-------- DATA PROVIDED

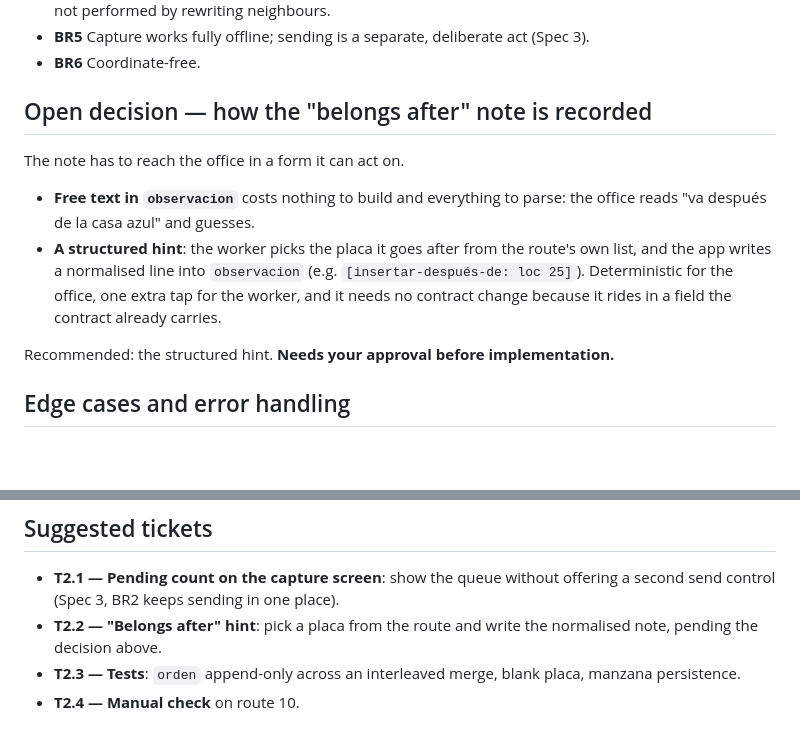
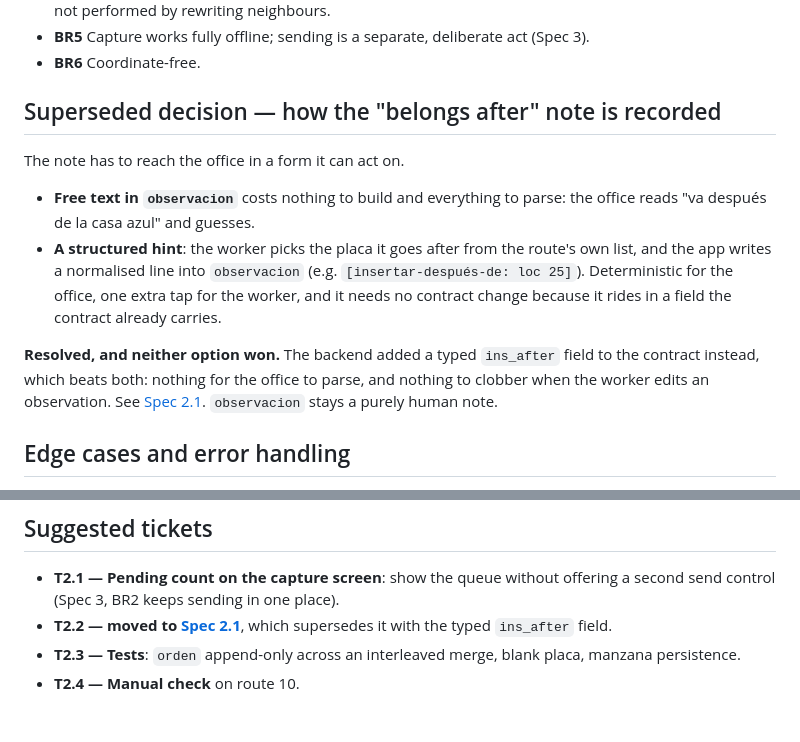
Before and after one commit to georadical/layerflow-mobile, a Markdown page: specs/strict-order-capture.md, 2 parts joined by grey strips. Rendered like a GitHub page; blank space fills up the shorter version.

```diff
--- a/specs/strict-order-capture.md
+++ b/specs/strict-order-capture.md
@@ -122,7 +122,7 @@ The worker stands at a door and taps "Capturar".
   (Spec 3).
 - **BR6** Coordinate-free.
 
-## Open decision — how the "belongs after" note is recorded
+## Superseded decision — how the "belongs after" note is recorded
 The note has to reach the office in a form it can act on.
 
 - **Free text in `observacion`** costs nothing to build and everything to
@@ -133,7 +133,10 @@ The note has to reach the office in a form it can act on.
   extra tap for the worker, and it needs no contract change because it rides
   in a field the contract already carries.
 
-Recommended: the structured hint. **Needs your approval before implementation.**
+**Resolved, and neither option won.** The backend added a typed `ins_after`
+field to the contract instead, which beats both: nothing for the office to
+parse, and nothing to clobber when the worker edits an observation. See
+[Spec 2.1](relocate-unit.md). `observacion` stays a purely human note.
 
 ## Edge cases and error handling
 - First capture of an empty route is `orden` 1.
@@ -196,8 +199,8 @@ Feature: Strict-order placa capture
 ## Suggested tickets
 - **T2.1 — Pending count on the capture screen**: show the queue without
   offering a second send control (Spec 3, BR2 keeps sending in one place).
-- **T2.2 — "Belongs after" hint**: pick a placa from the route and write the
-  normalised note, pending the decision above.
+- **T2.2 — moved to [Spec 2.1](relocate-unit.md)**, which supersedes it with the
+  typed `ins_after` field.
 - **T2.3 — Tests**: `orden` append-only across an interleaved merge, blank
   placa, manzana persistence.
 - **T2.4 — Manual check** on route 10.
```
Also changed, not shown: specs/README.md (+1 -0 lines), specs/relocate-unit.md (added, +218 -0 lines).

----------------

# [TASK TO CARRY OUT]
Where a line of the data above includes the string "note", pull it out.

# [REPLY TO THE EXERCISE]
-## Open decision — how the "belongs after" note is recorded
+## Superseded decision — how the "belongs after" note is recorded
 The note has to reach the office in a form it can act on.
@@ -133,7 +133,10 @@ The note has to reach the office in a form it can act on.
+[Spec 2.1](relocate-unit.md). `observacion` stays a purely human note.
-  normalised note, pending the decision above.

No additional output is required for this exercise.